A wildcat strike in Calais causes as many problems for Eurotunnel as it does the ferry operators. Volvo’s new FH16 Euro 6 is still the most powerful truck in the world. MEPs vote to outlaw roaming charges and noisy vehicles, Russia presses on with its nationwide truck toll system while anything less than a two hour wait at the Gibraltar border these days must be considered a bonus.
Calais strike highlights capacity issues on the Dover Strait.
Striking dockers called a halt to Dover-Calais ferries earlier today.
Members of the CGT Union at the French port objected to private contractors being brought in to unload a ship, downed tools and blockaded roads from midnight.
But whereas ferry operators P&O, MyFerryLink and DFDS were able to resume limited services from mid-morning – and a full service from 14:00BST after a court order was obtained by Calais port authorities to stop the strike – Eurotunnel freight services suffered huge backlogs until late into the evening (update: services finally returned to normal at lunchtime Friday).
Eurotunnel freight had started the day on the back foot. Overnight cancellations meant there was a two hour transit time from first thing. By mid-afternoon however – despite Eurotunnel running at a full capacity six services per hour – it took truckers at least six hours to cross the Channel from France.
It’s frightening to imagine the accumulated cost of those delays.
The Calais strike demonstrates the inter-dependence of cross-Channels services, and the limited options when things go wrong (the only immediate alternative to Calais is Dunkirk, served only by DFDS, which also has strictly limited capacity).
Strikes in Calais are not common but they happen at least once a year. As we saw this winter, in bad weather similar chaos ensues. Things go seriously awry at Eurotunnel slightly more often and the same thing happens in reverse: clogged ferries and multi-hour waits for passengers and freight.
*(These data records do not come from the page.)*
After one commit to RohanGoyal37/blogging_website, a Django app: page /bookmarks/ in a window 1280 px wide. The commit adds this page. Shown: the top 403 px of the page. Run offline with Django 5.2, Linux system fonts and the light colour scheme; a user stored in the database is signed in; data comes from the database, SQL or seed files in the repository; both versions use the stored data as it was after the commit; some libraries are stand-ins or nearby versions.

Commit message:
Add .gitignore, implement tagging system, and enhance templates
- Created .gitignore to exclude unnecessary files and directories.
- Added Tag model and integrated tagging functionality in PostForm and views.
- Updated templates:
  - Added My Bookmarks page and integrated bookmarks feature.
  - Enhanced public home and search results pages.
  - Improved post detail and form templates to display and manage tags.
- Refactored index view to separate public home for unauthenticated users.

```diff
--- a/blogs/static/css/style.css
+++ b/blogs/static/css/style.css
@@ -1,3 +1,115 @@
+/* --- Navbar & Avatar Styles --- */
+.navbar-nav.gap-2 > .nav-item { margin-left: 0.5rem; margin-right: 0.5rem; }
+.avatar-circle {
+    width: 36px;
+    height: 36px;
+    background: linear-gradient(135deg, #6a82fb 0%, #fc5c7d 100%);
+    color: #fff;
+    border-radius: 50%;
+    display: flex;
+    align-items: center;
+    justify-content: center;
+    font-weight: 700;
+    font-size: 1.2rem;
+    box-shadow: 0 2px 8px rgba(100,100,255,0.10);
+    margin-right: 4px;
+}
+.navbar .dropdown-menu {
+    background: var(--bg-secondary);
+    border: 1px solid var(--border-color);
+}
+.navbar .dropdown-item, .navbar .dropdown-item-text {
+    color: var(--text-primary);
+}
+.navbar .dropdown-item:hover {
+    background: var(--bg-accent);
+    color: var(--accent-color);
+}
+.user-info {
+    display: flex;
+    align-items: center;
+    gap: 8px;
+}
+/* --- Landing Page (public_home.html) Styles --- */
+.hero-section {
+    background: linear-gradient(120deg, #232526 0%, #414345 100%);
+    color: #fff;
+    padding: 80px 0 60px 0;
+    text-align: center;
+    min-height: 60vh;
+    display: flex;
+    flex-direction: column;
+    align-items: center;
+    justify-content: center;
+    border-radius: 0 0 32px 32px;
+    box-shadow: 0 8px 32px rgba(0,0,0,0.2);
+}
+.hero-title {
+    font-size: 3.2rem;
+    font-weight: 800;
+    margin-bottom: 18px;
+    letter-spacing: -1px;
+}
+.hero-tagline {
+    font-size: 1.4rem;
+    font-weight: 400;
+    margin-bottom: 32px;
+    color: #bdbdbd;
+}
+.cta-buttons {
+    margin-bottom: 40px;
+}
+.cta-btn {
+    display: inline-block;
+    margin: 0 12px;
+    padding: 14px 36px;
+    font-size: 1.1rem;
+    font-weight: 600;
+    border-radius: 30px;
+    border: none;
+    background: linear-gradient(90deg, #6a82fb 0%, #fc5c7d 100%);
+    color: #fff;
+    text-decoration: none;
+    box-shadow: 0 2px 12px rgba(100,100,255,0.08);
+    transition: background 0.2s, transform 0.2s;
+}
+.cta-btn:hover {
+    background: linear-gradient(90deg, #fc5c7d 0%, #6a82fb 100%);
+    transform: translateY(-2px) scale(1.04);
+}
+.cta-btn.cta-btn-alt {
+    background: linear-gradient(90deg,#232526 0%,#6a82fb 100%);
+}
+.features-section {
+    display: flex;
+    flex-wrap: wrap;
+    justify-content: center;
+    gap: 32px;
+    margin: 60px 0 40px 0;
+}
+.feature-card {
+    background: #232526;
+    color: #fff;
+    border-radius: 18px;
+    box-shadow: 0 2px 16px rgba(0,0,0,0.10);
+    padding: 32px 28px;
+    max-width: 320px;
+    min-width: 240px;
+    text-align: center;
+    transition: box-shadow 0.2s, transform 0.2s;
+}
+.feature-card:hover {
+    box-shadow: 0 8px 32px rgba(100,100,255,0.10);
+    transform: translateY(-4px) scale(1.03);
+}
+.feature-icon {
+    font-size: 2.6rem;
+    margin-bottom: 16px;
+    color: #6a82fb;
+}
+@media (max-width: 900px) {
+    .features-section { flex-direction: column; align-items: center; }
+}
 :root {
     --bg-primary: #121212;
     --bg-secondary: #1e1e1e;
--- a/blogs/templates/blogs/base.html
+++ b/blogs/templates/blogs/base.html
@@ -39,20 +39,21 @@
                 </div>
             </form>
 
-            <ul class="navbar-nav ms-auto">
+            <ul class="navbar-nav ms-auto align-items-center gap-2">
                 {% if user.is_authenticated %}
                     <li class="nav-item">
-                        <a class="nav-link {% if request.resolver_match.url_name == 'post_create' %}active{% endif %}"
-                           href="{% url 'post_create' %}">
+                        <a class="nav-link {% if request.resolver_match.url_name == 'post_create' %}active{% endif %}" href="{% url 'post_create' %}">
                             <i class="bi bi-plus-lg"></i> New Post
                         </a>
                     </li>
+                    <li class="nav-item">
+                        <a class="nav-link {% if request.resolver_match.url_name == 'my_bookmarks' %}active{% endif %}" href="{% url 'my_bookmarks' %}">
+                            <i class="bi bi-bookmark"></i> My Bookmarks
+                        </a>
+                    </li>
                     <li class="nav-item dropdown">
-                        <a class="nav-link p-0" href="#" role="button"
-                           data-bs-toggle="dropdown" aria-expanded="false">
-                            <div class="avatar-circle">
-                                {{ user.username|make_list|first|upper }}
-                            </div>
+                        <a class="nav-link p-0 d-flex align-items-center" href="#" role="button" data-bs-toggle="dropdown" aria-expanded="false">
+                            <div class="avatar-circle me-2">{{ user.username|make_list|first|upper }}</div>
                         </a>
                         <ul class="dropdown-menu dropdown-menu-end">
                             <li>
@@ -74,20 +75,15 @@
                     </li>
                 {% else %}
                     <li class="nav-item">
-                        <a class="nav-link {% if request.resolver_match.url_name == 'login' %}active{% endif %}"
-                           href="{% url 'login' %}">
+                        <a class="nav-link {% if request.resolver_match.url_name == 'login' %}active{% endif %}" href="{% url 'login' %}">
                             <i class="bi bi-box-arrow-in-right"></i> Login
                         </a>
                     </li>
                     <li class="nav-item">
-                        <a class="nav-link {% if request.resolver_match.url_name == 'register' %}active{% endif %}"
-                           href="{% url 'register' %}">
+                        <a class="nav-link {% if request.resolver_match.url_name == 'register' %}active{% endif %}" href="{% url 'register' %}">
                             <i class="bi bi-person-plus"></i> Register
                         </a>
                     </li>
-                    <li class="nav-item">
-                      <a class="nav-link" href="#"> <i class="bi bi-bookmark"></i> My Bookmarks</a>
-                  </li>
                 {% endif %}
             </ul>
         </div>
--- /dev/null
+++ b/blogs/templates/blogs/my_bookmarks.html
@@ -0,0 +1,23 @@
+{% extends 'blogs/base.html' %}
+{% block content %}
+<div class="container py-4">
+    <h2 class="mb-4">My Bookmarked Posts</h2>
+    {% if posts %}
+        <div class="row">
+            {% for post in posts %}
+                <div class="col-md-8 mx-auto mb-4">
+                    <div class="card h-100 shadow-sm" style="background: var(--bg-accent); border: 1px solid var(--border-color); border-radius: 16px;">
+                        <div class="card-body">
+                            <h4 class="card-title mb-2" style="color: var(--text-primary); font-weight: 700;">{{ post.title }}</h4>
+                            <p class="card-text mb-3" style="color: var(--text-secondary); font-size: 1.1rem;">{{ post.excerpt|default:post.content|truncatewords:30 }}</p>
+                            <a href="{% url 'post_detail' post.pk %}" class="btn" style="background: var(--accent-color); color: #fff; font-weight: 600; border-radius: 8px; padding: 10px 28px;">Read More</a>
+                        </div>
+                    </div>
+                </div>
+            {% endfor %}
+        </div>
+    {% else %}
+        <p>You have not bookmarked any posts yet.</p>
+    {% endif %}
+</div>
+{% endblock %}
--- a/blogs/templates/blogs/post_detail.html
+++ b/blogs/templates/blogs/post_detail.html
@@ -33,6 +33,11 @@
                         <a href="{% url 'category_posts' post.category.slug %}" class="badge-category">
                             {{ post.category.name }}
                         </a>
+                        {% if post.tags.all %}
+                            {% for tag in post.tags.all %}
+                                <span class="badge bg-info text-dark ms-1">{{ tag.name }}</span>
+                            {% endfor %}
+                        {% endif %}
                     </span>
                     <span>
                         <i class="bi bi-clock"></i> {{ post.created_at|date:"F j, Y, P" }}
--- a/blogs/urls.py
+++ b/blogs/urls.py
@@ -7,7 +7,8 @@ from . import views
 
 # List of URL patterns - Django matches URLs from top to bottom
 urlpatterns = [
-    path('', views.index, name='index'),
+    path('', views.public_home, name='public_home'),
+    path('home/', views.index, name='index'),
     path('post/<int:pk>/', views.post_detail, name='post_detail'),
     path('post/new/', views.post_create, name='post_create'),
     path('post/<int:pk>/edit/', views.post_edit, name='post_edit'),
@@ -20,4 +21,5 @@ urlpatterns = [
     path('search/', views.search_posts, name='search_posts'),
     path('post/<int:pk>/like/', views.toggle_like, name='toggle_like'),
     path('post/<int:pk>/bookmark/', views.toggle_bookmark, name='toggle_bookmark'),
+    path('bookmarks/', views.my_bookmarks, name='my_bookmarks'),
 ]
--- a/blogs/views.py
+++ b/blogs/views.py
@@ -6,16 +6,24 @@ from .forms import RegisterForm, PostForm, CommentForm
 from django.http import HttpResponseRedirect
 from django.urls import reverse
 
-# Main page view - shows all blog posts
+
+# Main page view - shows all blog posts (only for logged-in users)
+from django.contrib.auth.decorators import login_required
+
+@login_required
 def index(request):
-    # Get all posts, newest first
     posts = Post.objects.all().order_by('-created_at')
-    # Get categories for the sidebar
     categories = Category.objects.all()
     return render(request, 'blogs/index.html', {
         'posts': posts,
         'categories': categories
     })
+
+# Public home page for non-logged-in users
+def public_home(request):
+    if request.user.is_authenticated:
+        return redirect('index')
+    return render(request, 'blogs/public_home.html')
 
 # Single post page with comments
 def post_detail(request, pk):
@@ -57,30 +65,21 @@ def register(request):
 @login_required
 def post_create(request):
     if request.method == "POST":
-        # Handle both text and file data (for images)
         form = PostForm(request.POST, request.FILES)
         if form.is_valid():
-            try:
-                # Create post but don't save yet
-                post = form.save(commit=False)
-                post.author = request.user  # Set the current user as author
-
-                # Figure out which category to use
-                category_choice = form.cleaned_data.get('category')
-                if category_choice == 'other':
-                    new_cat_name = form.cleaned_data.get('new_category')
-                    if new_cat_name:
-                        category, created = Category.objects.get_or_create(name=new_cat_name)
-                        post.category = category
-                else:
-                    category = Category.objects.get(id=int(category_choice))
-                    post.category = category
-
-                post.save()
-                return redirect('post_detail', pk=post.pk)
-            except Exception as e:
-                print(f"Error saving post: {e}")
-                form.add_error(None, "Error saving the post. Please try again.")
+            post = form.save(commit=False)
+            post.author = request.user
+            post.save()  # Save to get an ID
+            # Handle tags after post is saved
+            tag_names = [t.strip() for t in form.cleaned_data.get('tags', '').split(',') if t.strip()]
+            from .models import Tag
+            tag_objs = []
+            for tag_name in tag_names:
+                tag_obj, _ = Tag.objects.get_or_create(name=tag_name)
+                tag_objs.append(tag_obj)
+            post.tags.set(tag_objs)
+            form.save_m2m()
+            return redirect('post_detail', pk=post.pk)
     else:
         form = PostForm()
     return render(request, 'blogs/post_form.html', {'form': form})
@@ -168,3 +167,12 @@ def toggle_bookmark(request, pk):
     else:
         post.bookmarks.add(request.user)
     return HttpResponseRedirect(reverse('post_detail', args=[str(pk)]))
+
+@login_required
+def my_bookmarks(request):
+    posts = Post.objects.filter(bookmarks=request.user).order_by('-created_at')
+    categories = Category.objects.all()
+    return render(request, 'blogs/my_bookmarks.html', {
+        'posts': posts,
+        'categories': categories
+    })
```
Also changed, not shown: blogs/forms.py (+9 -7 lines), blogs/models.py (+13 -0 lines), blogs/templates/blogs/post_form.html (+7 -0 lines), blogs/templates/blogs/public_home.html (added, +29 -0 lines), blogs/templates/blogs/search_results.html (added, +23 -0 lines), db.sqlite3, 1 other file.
The simple truth is, neither the ferries nor Eurotunnel can cope on their own all year round. In a growing market these problems will increase. P&O and DFDS complain that Dover-Calais is currently over-served but there’s a case to say this spare capacity is in the UK’s national interest.
How much worse could the situation get without MyFerryLink?
With that in mind, we wonder whether the cross-Channel Chaos of 3 April 2014 will figure in Eurotunnel’s – last ditch – submission to the Competition Commission over the MyFerryLink deal?
roundup: EU. Mobile phone roaming fees will be outlawed by mid-December 2015 if European lawmakers have their way. The measure still has to be agreed by member states, as does another vote to reduce vehicle noise by 25% in twelve years. Meanwhile, EVs will have to have noise generators – so-called ‘Acoustic Vehicle Alerting Systems’ – as a pedestrian safety measure. RUSSIA is pressing on with the introduction of a national electronic truck toll system, applying to 50,000km of federal highways, due to go live in November 2014 says Roadpricing. GIBRALTAR QUEUE WATCH delays hovered around two and a half hours from the afternoon to late in the evening. 2h30 is rapidly becoming the default waiting time.